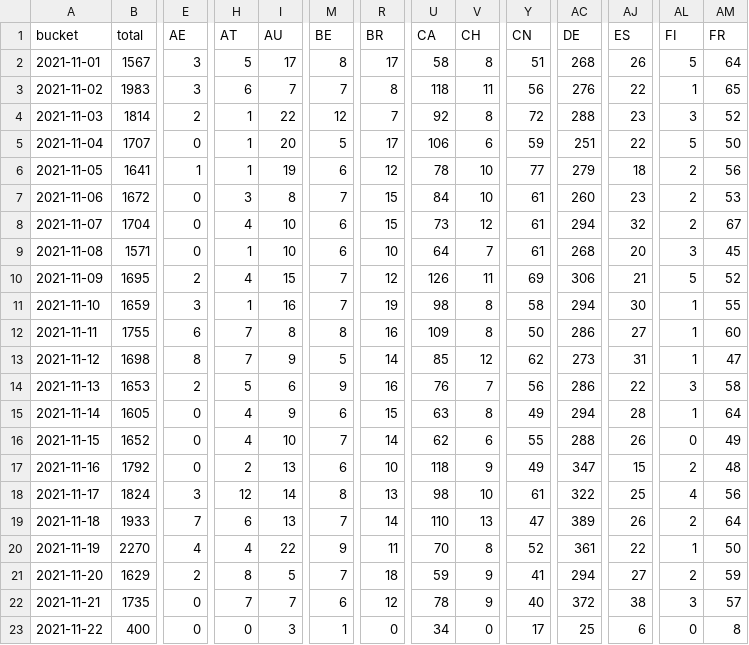
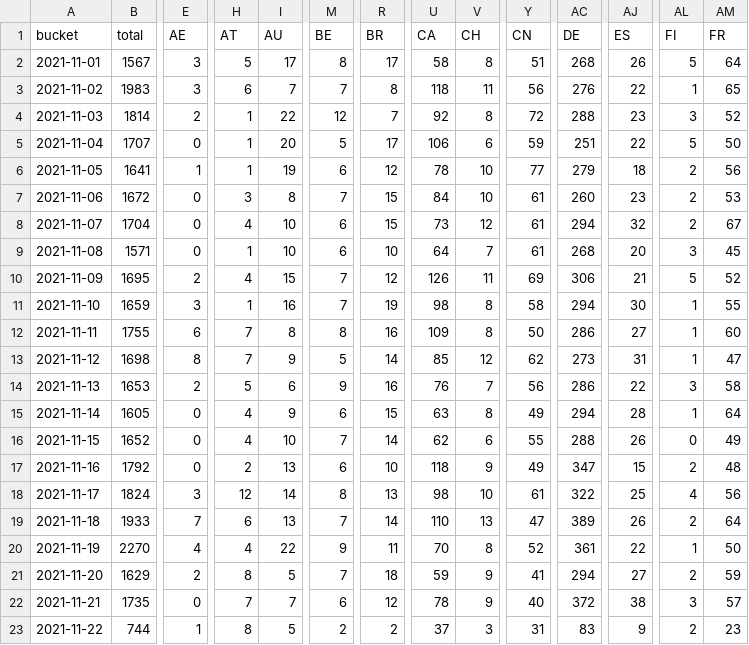
Before and after one commit to dtinth/jamulus-usage-stats, a CSV file: daily/2021/11.csv, drawn as a sheet; only a part is shown, gaps mark what is left out; the diff covers the shown part only; the diff names each change by its address in the sheet, - before the commit and + after, or states it on an @@ line.

```diff
--- a/daily/2021/11.csv
+++ b/daily/2021/11.csv
-B23 (total): 400
+B23 (total): 744
-E23 (AE): 0
+E23 (AE): 1
-H23 (AT): 0
+H23 (AT): 8
-I23 (AU): 3
+I23 (AU): 5
-M23 (BE): 1
+M23 (BE): 2
-R23 (BR): 0
+R23 (BR): 2
-U23 (CA): 34
+U23 (CA): 37
-V23 (CH): 0
+V23 (CH): 3
-Y23 (CN): 17
+Y23 (CN): 31
-AC23 (DE): 25
+AC23 (DE): 83
-AJ23 (ES): 6
+AJ23 (ES): 9
-AL23 (FI): 0
+AL23 (FI): 2
-AM23 (FR): 8
+AM23 (FR): 23
```
Also changed, not shown: 24 edited cells elsewhere in this file, hourly/2021/11-21.csv.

§ EXERCISE DIRECTIONS
Each record above should be copied character for character, with pictures dropped.

§ EXERCISE RESULT
Before and after one commit to dtinth/jamulus-usage-stats, a CSV file: daily/2021/11.csv, drawn as a sheet; only a part is shown, gaps mark what is left out; the diff covers the shown part only; the diff names each change by its address in the sheet, - before the commit and + after, or states it on an @@ line.

```diff
--- a/daily/2021/11.csv
+++ b/daily/2021/11.csv
-B23 (total): 400
+B23 (total): 744
-E23 (AE): 0
+E23 (AE): 1
-H23 (AT): 0
+H23 (AT): 8
-I23 (AU): 3
+I23 (AU): 5
-M23 (BE): 1
+M23 (BE): 2
-R23 (BR): 0
+R23 (BR): 2
-U23 (CA): 34
+U23 (CA): 37
-V23 (CH): 0
+V23 (CH): 3
-Y23 (CN): 17
+Y23 (CN): 31
-AC23 (DE): 25
+AC23 (DE): 83
-AJ23 (ES): 6
+AJ23 (ES): 9
-AL23 (FI): 0
+AL23 (FI): 2
-AM23 (FR): 8
+AM23 (FR): 23
```
Also changed, not shown: 24 edited cells elsewhere in this file, hourly/2021/11-21.csv.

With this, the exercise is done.